The world of “The Northern Lights” is intricately crafted. It is set in London, and Oxford, but not the London of this world. Lyra’s Oxford is like our world in many ways, and very different in others. Here, everybody has a daemon, a sort of spirit companion that takes the form of animals, right from birth. To not have a daemon is unnatural, freakish.

The book is a little slow moving in the beginning as the world is built up, but that does not make it any less interesting. Lyra’s exploits are exciting, and there is a sense of wonder when the mysteries of Dust get more and more complex. Children vanish and a strange and exquisitely beautiful woman has been linked to their disappearance.

And through it all, Lyra begins to discover her true parentage.

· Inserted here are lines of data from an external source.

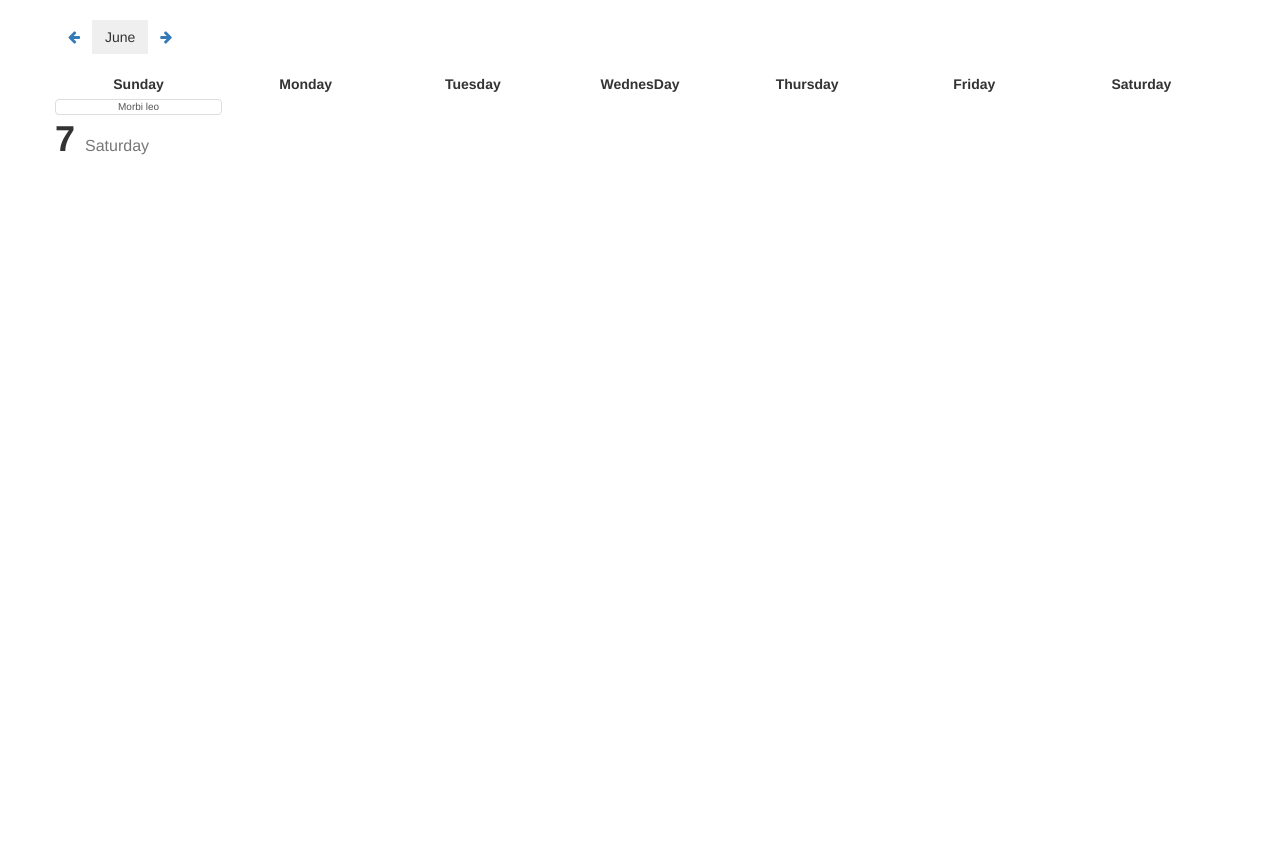
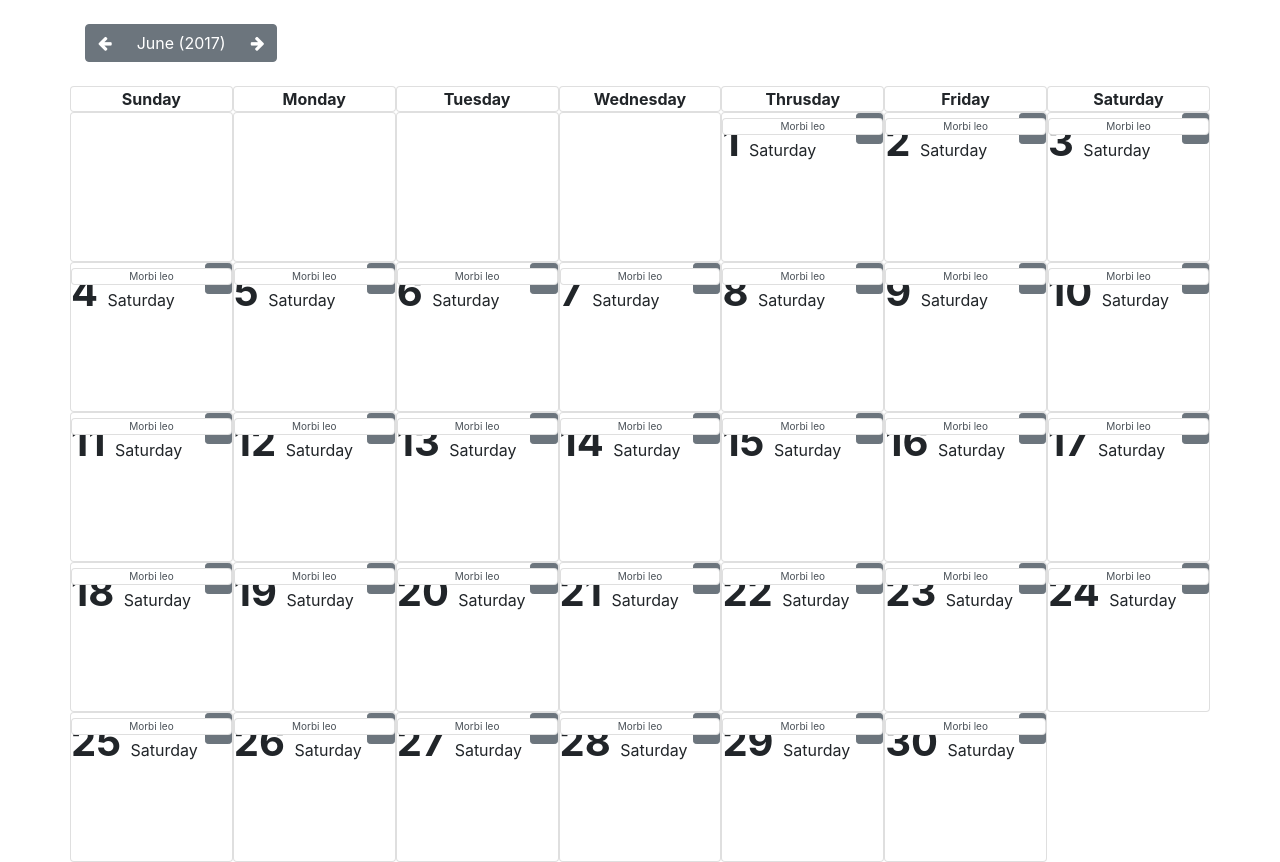
Before and after one commit to rahuliation/calendar, an Angular app: page / in a window 1280 px wide. Before the commit the page ends 800 px from the top, so only its background shows below. Built offline with nearby package versions, Linux system fonts and the light colour scheme.

Commit message:
calander functionality is working

```diff
--- a/src/app/calander.service.ts
+++ b/src/app/calander.service.ts
@@ -5,7 +5,9 @@ export class CalanderService {
 
   private year:number;
   private month:number;
-
+  private dayNames = ["Sunday","Monday","Tuesday","Wednesday","Thrusday","Friday", "Saturday"];
+  private monthNames = ["January","February","March","April","May","June","July","August","September","October","November", "December"];
+  private dayPerMonth = [31,this.FebNumberOfDays(),31,30,31,30,31,31,30,31,30,31];
   constructor() { }
 
   private FebNumberOfDays() {
@@ -15,22 +17,47 @@ export class CalanderService {
       return 28;
     }
   }
+  private dayCreator(day_num:number){
+    var days=[];
+    for (var index = 0; index < day_num; index++) {
+      days.push({
+        date: new Date(this.year,this.month,index+1),
+        day: index+1,
+        day_of_week:new Date(this.year,this.month,index+1).getDay
+      });
+    }
+    return days;
+
+  }
+
+    private blank_day_creator (day_num:number){
+    var days=[];
+    for (var index = 0; index < day_num; index++) {
+      days.push({
+        date: 0
+      });
+    }
+    return days;
+
+  }
 
   public getData(year:number, month:number) {
     this.year=year;
     this.month=month-1;
-
-var monthNames = ["January","February","March","April","May","June","July","August","September","October","November", "December"];
- var dayNames = ["Sunday","Monday","Tuesday","Wednesday","Thrusday","Friday", "Saturday"];
- var dayPerMonth = [31,this.FebNumberOfDays(),31,30,31,30,31,31,30,31,30,31]
+    var firstday=new Date(this.year,this.month,1).getDay();
+    var days=this.dayCreator(this.dayPerMonth[this.month]);
+    var blank_days=this.blank_day_creator(firstday);
 
     return {
       year:this.year,
       month:this.month,
-      monthNames: monthNames,
-      dayNames:dayNames,
-      dayPerMonth: dayPerMonth,
-
+      monthName: this.monthNames[this.month],
+      monthNames: this.monthNames,
+      dayNames:this.dayNames,
+      dayPerMonth: this.dayPerMonth,
+      firstday:firstday,
+      days: days,
+      blank_days:blank_days
 
     }
 
--- a/src/app/calender/calender.component.html
+++ b/src/app/calender/calender.component.html
@@ -14,7 +14,7 @@
 
 
 
-  <button type="button" class="btn btn-secondary">{{data.monthNames[data.month]}}</button>
+  <button type="button" class="btn btn-secondary">{{data.monthNames[data.month]}} ({{year}}) </button>
               <a routerLink="/{{year}}/{{month+1}}" *ngIf="month!=12" class="btn btn-secondary" routerLinkActive="active">
                 <i class="fa fa-arrow-right" aria-hidden="true"></i></a>
 
@@ -28,51 +28,32 @@
     </div>
   </div>
  <div class="row seven-cols hidden-md-down ">
-    <div class="col-lg-1 col-md-1 col-sm-12 col-xs-12">
+    <div class="col-lg-1 col-md-1 col-sm-12 col-xs-12" *ngFor="let dayname of data.dayNames">
       <div class="card text-center">
-       <b>Sunday</b>
+       <b>{{dayname}}</b>
       </div>
     </div>
-     <div class="col-lg-1 col-md-1 col-sm-12 col-xs-12">
-      <div class="card text-center">
-       <b>Monday</b>
-      </div>
-    </div>
-     <div class="col-lg-1 col-md-1 col-sm-12 col-xs-12">
-      <div class="card text-center">
-       <b>Tuesday</b>
-      </div>
-    </div>
-     <div class="col-lg-1 col-md-1 col-sm-12 col-xs-12">
-      <div class="card text-center">
-       <b>WednesDay</b>
-      </div>
-    </div>
-     <div class="col-lg-1 col-md-1 col-sm-12 col-xs-12">
-      <div class="card text-center">
-       <b>Thursday</b>
-      </div>
-    </div>
-     <div class="col-lg-1 col-md-1 col-sm-12 col-xs-12">
-      <div class="card text-center">
-       <b>Friday</b>
-      </div>
-    </div>
-     <div class="col-lg-1 col-md-1 col-sm-12 col-xs-12">
-      <div class="card text-center">
-       <b>Saturday</b>
-      </div>
-    </div>
+
 
  </div>
   <div class="row seven-cols">
 
-    <div class="col-lg-1 col-md-1 col-sm-12 col-xs-12" >
+      <div class="col-lg-1 col-md-1 col-sm-12 col-xs-12" *ngFor="let day of data.blank_days " >
       <div class="card day-card">
          <div class="card-block">
-          <a class="btn btn-secondary btn-sm add-btn" href="www.facebook.com" >+</a>
+         </div>
+
+      </div>
+    </div>
+
+    <div class="col-lg-1 col-md-1 col-sm-12 col-xs-12" *ngFor="let day of data.days " >
+      <div class="card day-card">
+         <div class="card-block">
+
+
+          <a  routerLink="/event/{{day.date}}" class="btn btn-secondary btn-sm add-btn" href="www.facebook.com" >+</a>
           <div class="date-head ">
-           <h1 class="card-title "><b>7 <small class="hidden-md-up">Saturday</small></b>  </h1>
+           <h1 class="card-title "><b>{{ day.day }} <small class="hidden-md-up">Saturday</small></b>  </h1>
 
 
           </div>
--- a/src/app/calender/calender.component.ts
+++ b/src/app/calender/calender.component.ts
@@ -33,7 +33,7 @@ export class CalenderComponent implements OnInit {
        this.data=this.service.getData(this.year,this.month);
     });
 
-
+    console.log(this.data);
 
 
   }
--- /dev/null
+++ b/src/app/newevent/newevent.component.html
@@ -0,0 +1,3 @@
+<p>
+  newevent works!
+</p>
--- /dev/null
+++ b/src/app/newevent/newevent.component.ts
@@ -0,0 +1,34 @@
+import { Component, OnInit } from '@angular/core';
+import { Router, ActivatedRoute, Params } from '@angular/router';
+import { CalanderService } from '../calander.service';
+import { Observable } from 'rxjs/Observable';
+
+@Component({
+  selector: 'app-newevent',
+  templateUrl: './newevent.component.html',
+  styleUrls: ['./newevent.component.css']
+})
+export class NeweventComponent implements OnInit {
+
+ date: Date;
+ private sub: any;
+ constructor(
+    private route: ActivatedRoute,
+    private router: Router,
+
+
+  ) {}
+
+  ngOnInit() {
+  this.sub = this.route.params.subscribe((params: Params) => {
+
+     this.date=new Date(""+params['date']);
+
+
+    });
+
+      console.log(this.date);
+  }
+
+
+}
```
Also changed, not shown: package.json (+14 -13 lines), src/app/app.module.ts (+10 -4 lines), src/app/newevent/newevent.component.css (added), 2 other files (tests, documents, lock files or other folders).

Lyra Belacqua is an extremely precocious, often difficult and wild child, and she is very likeable, as is her daemon Pantalaimon or Pan. There are mysteries she must solve on her own, the truth of Dust she must uncover – and the plot is complex. Very complex. The sheer brazenness of her nature is mixed with empathy for those around her, a formidable combination considering the dangers lurking in her world. She must also deal with the mesmerizing Mrs. Coulter, and the harsh, sharp tongued Lord Asriel – both of whom have secrets of their own.

“The Northern Lights” is an immensely readable and captivating fantasy on an ambitious scale.